Saturday, June 4, 2011

A little Saturday morning code jam

Here's my latest trouble with Manticore.

Eli showed me this code for a menu partial, which I put at the top of the Character view page. It allows you to switch to the view of a different model that belongs_to Character.

<%= link_to_unless_current 'Character', character_path(@character) %>
<%= link_to_unless_current 'Armor', character_armor_path(@character, @character.armor) %>

So this links to Armor's view page. Pretty awesome, except it doesn't work if Armor hasn't been built yet, which will be the case whenever creating a new character. Ops! I thought putting a method for creating a new instance of Armor if one didn't exist would fix this problem, but I couldn't get that to work, either. Also, I'm not convinced that's the best way to handle this problem. For another thing, I want to link to an Item page, not an Armor page, since I see Armor as being an Item.

I updated that code and here's what we've got now:

<%= link_to_unless_current 'Character', character_path(@character) %>
<%= link_to_unless_current 'Items', character_item_path(@character, @character.item) %>

However, this gives me a new error.

No route matches {:controller=>"items", :action=>"show", :id=>nil, :character_id=>#<Character id: 7, name: "Test" ... updated_at: "2011-06-04 15:43:59">

I'm not sure why I'm getting a routing error. Here's my route code:

resources :characters do
  resources :statistics
  resources :items

Here's what I'm trying to do with this menu partial. I'll want to have 5 links: Character, Items, Skills and Feats, Spells and Background. Much like the code David showed me for creating Statistics, I know I can use this method for all of them once I have it down.

And here's what I want the links to do. Clicking on Items will allow a user to create various types of items associated with that character: weapons, armor, pimp canes and so on. At this point I'm assuming Item will need to be a separate model, because it will have a belongs_to relationship with Character, right? Even though it's just going to be used as a view that displays forms for creating other models?

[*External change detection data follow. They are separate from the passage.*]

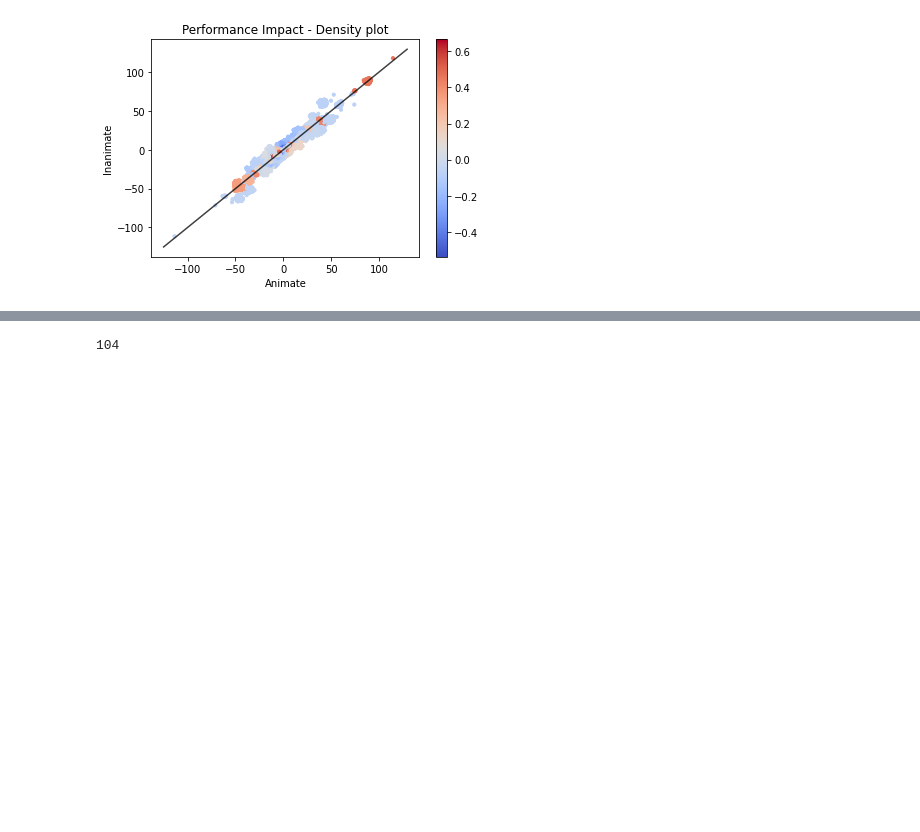
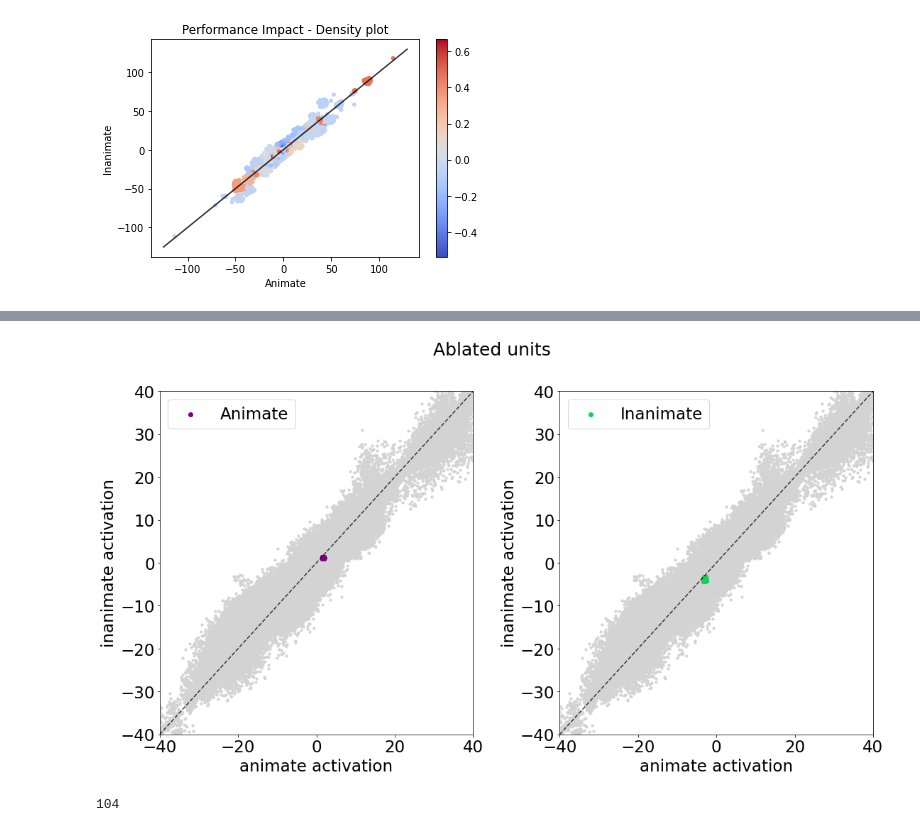
Before and after one commit to SNaGLab/Cognitive-Parcellation, a Jupyter notebook: code/experiments/mobilenet_v2_step_2.ipynb, the cells around one changed output, grey strips where cells are left out. Drawn from its saved outputs; the diff is of its cells as text; code cells hidden in the pictures; blank space fills up the shorter version.

Commit message:
MobileNetV2 lesion

```diff
--- a/code/experiments/mobilenet_v2_step_2.ipynb
+++ b/code/experiments/mobilenet_v2_step_2.ipynb
@@ -1057,3 +1206,34 @@ plt.savefig('../../results/'+str(method)+'_results_density_p.png', format='png',
+# %%
+fig, ax = plt.subplots(figsize=(16,9))
+matplotlib.rcParams["font.size"] = 23
+fig.suptitle('Ablated units', fontsize=25)
+
+
+plt.subplot(1, 2, 1)
+plt.scatter(x,y, c='lightgray', s=10,vmin=-1, vmax=1)
+plt.scatter(spax, spay, label='Animate',color='#800080')
+plt.plot([-40,40],[-40,40], 'k--', color='black', alpha=0.75)
+plt.xlim([-40,40])
+plt.ylim([-40,40])
+plt.ylabel('inanimate activation')
+plt.xlabel('animate activation')
+plt.legend()
+
+plt.subplot(1, 2, 2)
+plt.scatter( x,y, c='lightgray', s=10,vmin=-1, vmax=1)
+plt.scatter(spix, spiy, color='#15CF5F', label='Inanimate')
+plt.plot([-40,40],[-40,40], 'k--', color='black', alpha=0.75)
+plt.xlim([-40,40])
+plt.ylim([-40,40])
+plt.ylabel('inanimate activation')
+plt.xlabel('animate activation')
+
+plt.legend()
+
+plt.tight_layout()
+plt.savefig('../../results/mobile_scatter.png')
+# %% [output]
+[figure, added]
 # %%
 model = MobileNetV2( input_shape=None, alpha=0.35,include_top=True, weights="imagenet",input_tensor=None, pooling=None, classes=1000, classifier_activation="softmax", lambda_mask = lambda_mask)
 # %%
```
Also changed, not shown: parts of 20 cells of this notebook, 11 other files.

And Character should have a has_one relationship with Item, right? It's just going to be a single page, and while a Character can have many weapons, armors and pimp canes, I'll only be working with one Item view.

I'll have a day where everything I try to do works and I'm making great progress and I'll feel like the champion of code, then the next day I'll switch gears slightly and feel like I'm adrift on a hostile sea of errors. Anyone else have this same experience when you were learning Rails?


  1. That error shows that its going to items#show, but params[:id] is nil because that character has no item (this is one of your has_one relationships, right?).

    What you probably need to do is send you to items#new if @character.item is nil.

    <% if @character.item.present? %>
    <%= link_to_unless_current 'Items', character_item_path(@character, @character.item) %>
    <% else %>
    <%= link_to_unless_current 'Items', new_character_item_path(@character) %>
    <% end %>

    "If you give someone a program, you will frustrate them for a day; if you teach them how to program, you will frustrate them for a lifetime."

    The single best, and single worst thing about programming is that you constantly hit seemingly insurmountable obstacles...but then you eventually find your way around or through and dominate them. Its a wonderful feeling.

  2. RE routing, for a belongs_to association and nested routes, I think you really want a singular resource [1], then the id is not necessary. In general we try not to use nested routes because they are often painful due to longer route names, required paramaters, etc. But in this case the nested routes should work out pretty nicely.


    RE items, do singular items have behavior and state, or is it only the group of them? This is likely the deciding reason for single vs multiple items.

    For instance, in a gam we worked on, a user could have a few dozen different items, but each one he could have a huge number of (millions). Additionally, there was no state, like the wear of an item. In this case, having millions of rows for this data was quite wasteful, instead we had a single table that had dozens of integer columns relating to each of the different items with the integer meaning the number they had.

    If I was more familiar with DND I could probably give you better advice, you should seek out the advice of Sephonicus.

  3. Oops, meant to say has_one instead of belongs_to.

    Also worth mentioning, we pre-created many has_one relationships on user creation. Meaning they were always there. Eventually we created has_one_autocreate to solve this problem but I doubt it works will Rails3!

  4. @David Yeah, this is another has_one relationship. I tried the code you suggested, but now I'm getting this error:

    undefined method `item' for nil:NilClass

    I definitely agree with your quote. It's good to know this frustration never really goes away, though I suspect it gets easier to work around!

  5. @Eli the thing with Item is I'm just wanting a page to display the items a character has. I figured creating a model and linking to its show page, the way you showed me to link to Armor's show page, would do the job.

    "RE items, do singular items have behavior and state, or is it only the group of them? This is likely the deciding reason for single vs multiple items."

    My thinking in making it a has_one relationship is simply because I just want to link to one Item show page, which will display several different models, of which a Character will have a has_many relationship: Armor, Weapons, etc. Does that make more sense? Might be easier to explain in person.